### What needs to be done
Going through the entries below, tally the lines that hold the word "soundSequence" and state the result alone.

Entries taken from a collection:
Start of Block
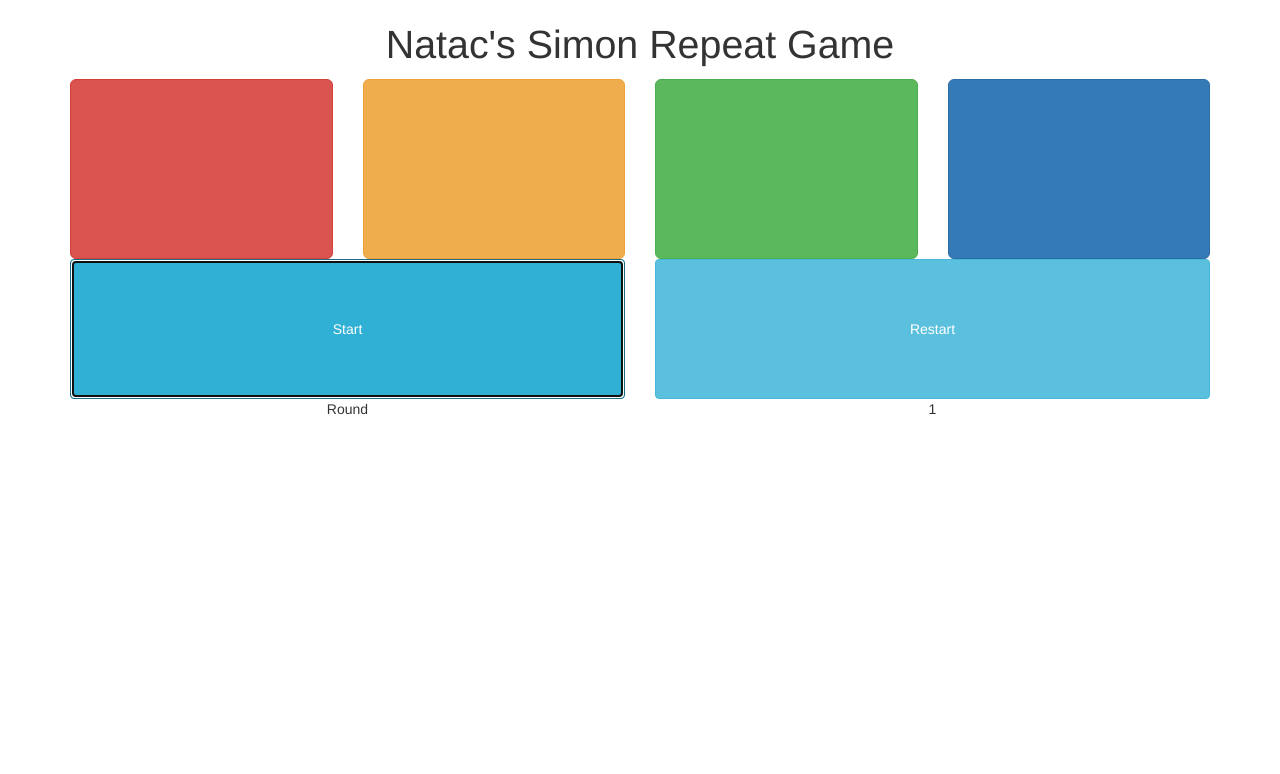
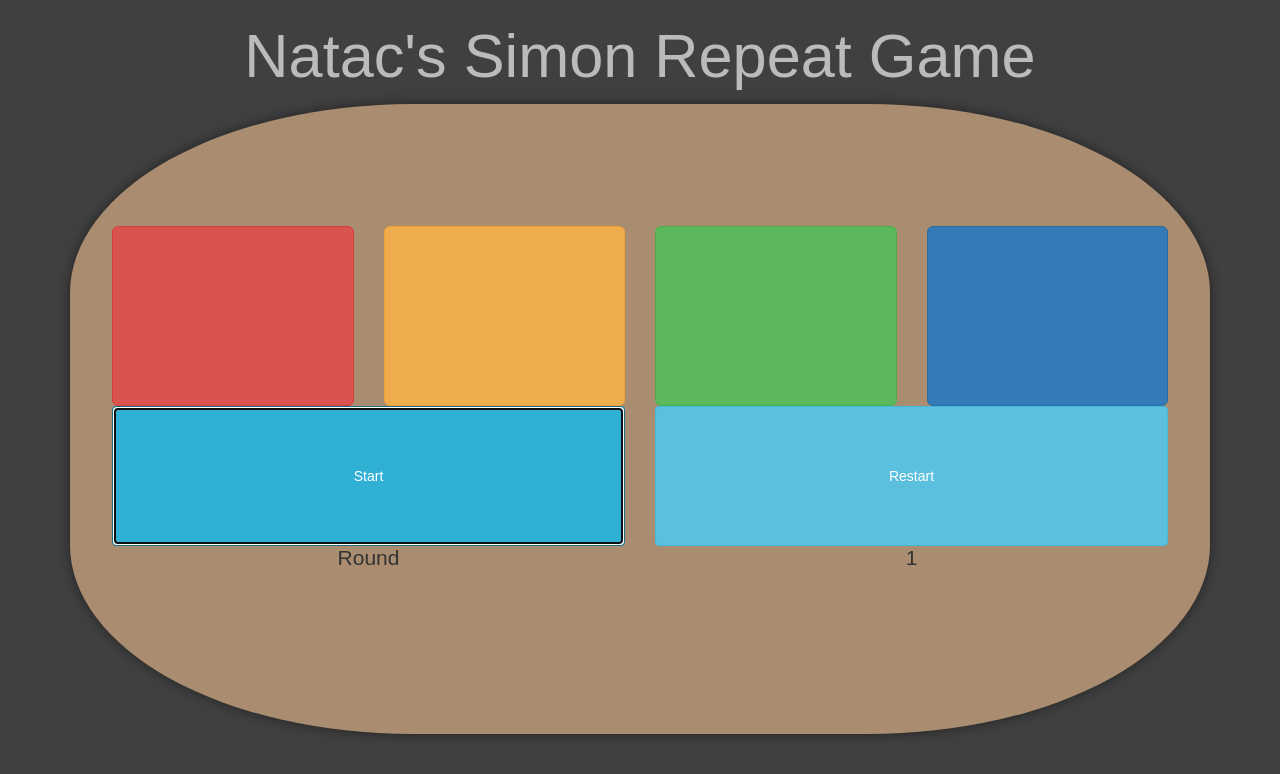
Before and after one commit to natac13/Simon-game, a website with bundled scripts: page public/index.html in a window 1280 px wide. Both pictures are taken after a click on the button "Start". Built offline with nearby package versions, Linux system fonts and the light colour scheme; a web font is replaced by a local one.

Commit message:
started on styling and added a way to reset the user sequence

```diff
--- a/public/assets/style.min.css
+++ b/public/assets/style.min.css
@@ -1 +1 @@
-html{font-size:100%;line-height:1.75em}.btn{width:100%;height:10em}.btn.active{opacity:.2}h1{font-size:2.8125em;line-height:1.24444em}
+html{font-size:100%;line-height:1.75em}body{font-family:Dhurjati,sans-serif;background:rgba(17,17,17,.8)}.btn{width:100%;height:10em}.btn.active{opacity:.2}h1{font-size:4.375em;line-height:1.2em;color:#bbb}#game-board{font-size:1.5em;line-height:1.16667em;background:#AA8D70;padding:2em;height:30em;border-radius:30%;position:relative;text-align:center;margin:auto;box-shadow:0 0 12px #222}#game-board .inner{margin:auto;top:10vh;position:relative}
--- a/public/index.html
+++ b/public/index.html
@@ -5,6 +5,7 @@
   <meta http-equiv="X-UA-Compatible" content="IE=edge">
   <meta name="author" content="Sean Campbell">
   <title>Natac's Simon Game</title>
+  <link href='https://fonts.googleapis.com/css?family=Dhurjati' rel='stylesheet' type='text/css'>
   <link rel="stylesheet" type="text/css" href="https://maxcdn.bootstrapcdn.com/bootstrap/3.3.5/css/bootstrap.min.css">
   <link rel="stylesheet" href="assets/style.min.css">
 </head>
@@ -16,6 +17,7 @@
   </header><!-- /header -->
 
   <section id="game-board">
+    <div class="inner">
       <div class="row">
         <div class="col-xs-3">
           <input type="button" class="btn btn-lg btn-danger square"  id="btn1">
@@ -44,7 +46,8 @@
       </div>
       <div class="row">
         <div class="col-xs-6">Round</div>
-      <div class="col-xs-6" id="round"></div>
+        <div class="col-xs-6" id="round">--</div>
+      </div>
     </div>
   </section>
 
--- a/src/js/main.js
+++ b/src/js/main.js
@@ -2,6 +2,7 @@
 import range        from './rangeGen';
 import random       from './randomNum';
 import restart      from './restart';
+import resetUserSeq from './resetUser';
 
 /*** Game Actions ***/
 import playSequence from './playSequence';
@@ -26,14 +27,19 @@ import updateRound  from './updateRound';
 
 
     const test = (state) => {
-        console.log('sound ' + state.soundSequence);
-        console.log('user ' + state.userSequence);
+        // console.log('sound ' + state.soundSequence);
+        // console.log('user ' + state.userSequence);
         if (state.soundSequence.slice(0, state.userSequence.length).join('') != state.userSequence.join('')) {
-            console.log('fail');
+            // console.log('fail');
             if(appState.strict) {appState = restart(state);}
+            alert('Wrong');
+            appState = resetUserSeq(appState);
+            setTimeout(() => {
+                playSequence(appState, $board);
+            }, 500);
             return false;
         } else if ( state.soundSequence.length === state.userSequence.length) {
-            console.log('passed round');
+            // console.log('passed round');
             state.round += 1;
             state.userSequence = [];
             setTimeout(() => {
@@ -48,29 +54,20 @@ import updateRound  from './updateRound';
 
     $board.find('#start').on('click', () => {
         appState = addSound(appState);
+        // console.log(appState);
         playSequence(appState, $board);
         updateRound(appState.round, $board);
-        // listen();
 
     });
     $board.find('#restart').on('click', () => {
         appState = restart(appState);
-        updateRound(0, $board);
+        updateRound('--', $board);
     });
-    // listen();
     $board.on('mouseup', '.square', function(event) {
-            // let x = state.userSequence.concat([($(event.target).attr('id').slice(-1))]);
-            // tmp = {...state, userSequence: x};
             let num = $(event.target).attr('id').slice(-1);
             playSound(num, $board);
             appState.userSequence.push(num);
             test(appState);
 
         });
-
-    // appState = generateSequence(appState);
-    // playSequence(appState.soundSequence);
-
-
-    // export {range, random, generateRandomSequence};
 })();
--- a/src/js/playSequence.js
+++ b/src/js/playSequence.js
@@ -12,10 +12,11 @@ import playSound    from './playSound';
 export default function playSequence(state, wrapper) {
     state = setGameSpeed(state);
     console.log(state.gameSpeed);
+    console.log(state.soundSequence);
     state.soundSequence.forEach((soundId, index) => {
         if(index < state.round) {
-            setTimeout(() => playSound(soundId, wrapper),
-                (state.gameSpeed * index));
+            let speed = state.gameSpeed * index;
+            setTimeout(() => playSound(soundId, wrapper), speed);
         }
     });
 };
--- a/src/js/playSound.js
+++ b/src/js/playSound.js
@@ -2,8 +2,7 @@ import highlight from './highlight';
 
 
 export default function playSound(soundId, wrapper) {
-    console.log('playing ' + soundId);
-    //$(`[data-sound-id="${soundId}"]`).trigger('play');
     highlight(soundId, wrapper);
+    console.log(`playing: #audio${soundId}`);
     wrapper.find(`#audio${soundId}`).trigger('play');
 }
--- a/src/js/randomNum.js
+++ b/src/js/randomNum.js
@@ -1,5 +1,5 @@
 export default function random (min, max) {
 
-    return (Math.max(min, Math.floor(Math.random() * (max + 1))));
+    return Math.max(min, Math.floor(Math.random() * (max + 1)));
 
 }
--- a/src/js/rangeGen.js
+++ b/src/js/rangeGen.js
@@ -1,4 +1,6 @@
-export default function range(start, end) {
+export default function range(num1, num2) {
+    let start = Math.min(num1, num2);
+    let end = Math.max(num1, num2);
     let list = [];
         for (let i = start; i < end + 1; i++) {
             list.push(i);
--- /dev/null
+++ b/src/js/resetUser.js
@@ -0,0 +1,3 @@
+export default function resetUserSeq(state) {
+    return {...state, userSequence: []}
+}
--- a/src/js/restart.js
+++ b/src/js/restart.js
@@ -1,3 +1,9 @@
+/**
+ * Given the state of the game object this will return a new object with the
+ * both sequences as empty arrays and the round at 1
+ * @param  {object} state game information
+ * @return {object}       new state object of information
+ */
 export default function restart(state) {
     return {
             ...state,
--- /dev/null
+++ b/src/scss/_board.scss
@@ -0,0 +1,18 @@
+#game-board {
+    @include adjust-font-size-to(24px);
+    background: $board-color;
+    padding: 2em;
+    height: 30em;
+    border-radius: 30%;
+    position: relative;
+    text-align: center;
+    margin: auto;
+    box-shadow: 0px 0px 12px #222;
+
+    .inner {
+        margin: auto;
+        top: 10vh;
+        position: relative;
+
+    }
+}
--- /dev/null
+++ b/src/scss/_main.scss
@@ -0,0 +1,4 @@
+body {
+    font-family: 'Dhurjati', sans-serif;
+    background: $backing-color;
+}
--- a/src/scss/_setup.scss
+++ b/src/scss/_setup.scss
@@ -3,3 +3,6 @@
 $base-font-size: 16px;
 $base-line-height: 28px;
 @include establish-baseline;
+
+$board-color: #AA8D70;
+$backing-color: rgba(#111, 0.8);
--- a/src/scss/_title.scss
+++ b/src/scss/_title.scss
@@ -1,3 +1,4 @@
 h1 {
-    @include adjust-font-size-to(45px);
+    @include adjust-font-size-to(70px);
+    color: #bbb;
 }
--- a/src/scss/base.scss
+++ b/src/scss/base.scss
@@ -1,3 +1,5 @@
 @import 'setup';
+@import 'main';
 @import 'buttons';
 @import 'title';
+@import 'board';
```
Also changed, not shown: test/game_spec.js (+13 -1 lines), toDo.md (+3 -2 lines), public/assets/base.css, public/assets/main.min.js, 1 other file. Lines whose indentation alone changed are shown as unchanged.
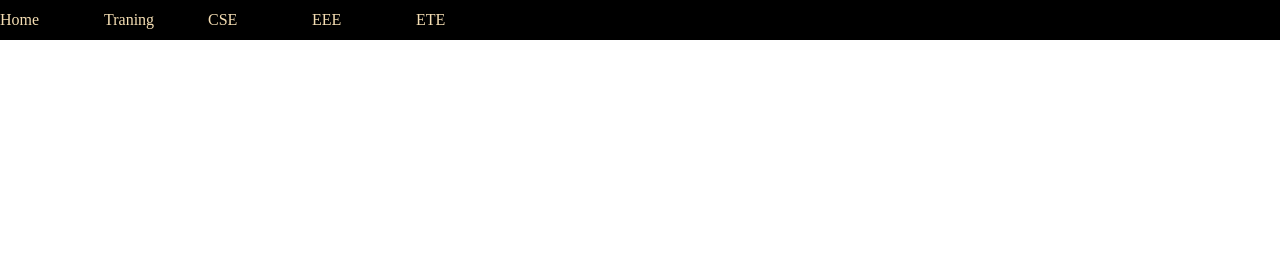
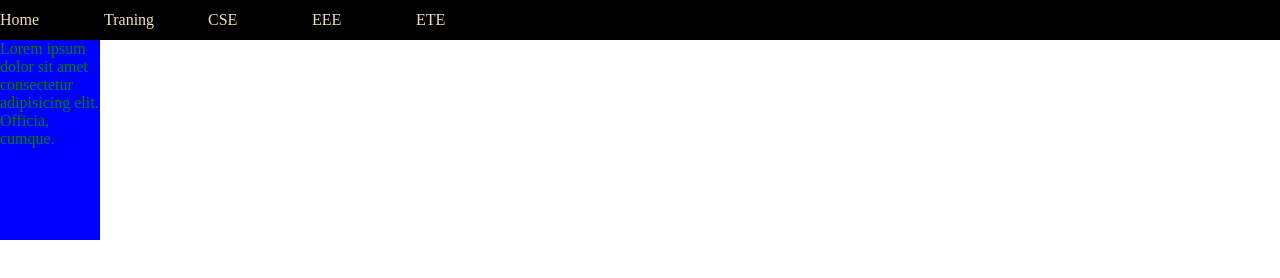
Before and after one commit to armanjabir/Myproject, a plain HTML site: page index.html in a window 1280 px wide. Drawn offline with Linux system fonts and the light colour scheme.

Commit message:
there will be some changes in both html and css file

```diff
--- a/index.html
+++ b/index.html
@@ -19,6 +19,9 @@
 
         </ul>
     </div>
+    <div class="div">
+        <p>Lorem ipsum dolor sit amet consectetur adipisicing elit. Officia, cumque.</p>
+    </div>
    </div>
 </body>
 </html>
--- a/style.css
+++ b/style.css
@@ -25,3 +25,10 @@
 {
     color:blue;
 }
+.div
+{
+    width:100px;
+    height:200px;
+    background-color:blue;
+    color:green;
+}
```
End of Block
### Solution for this exercise
7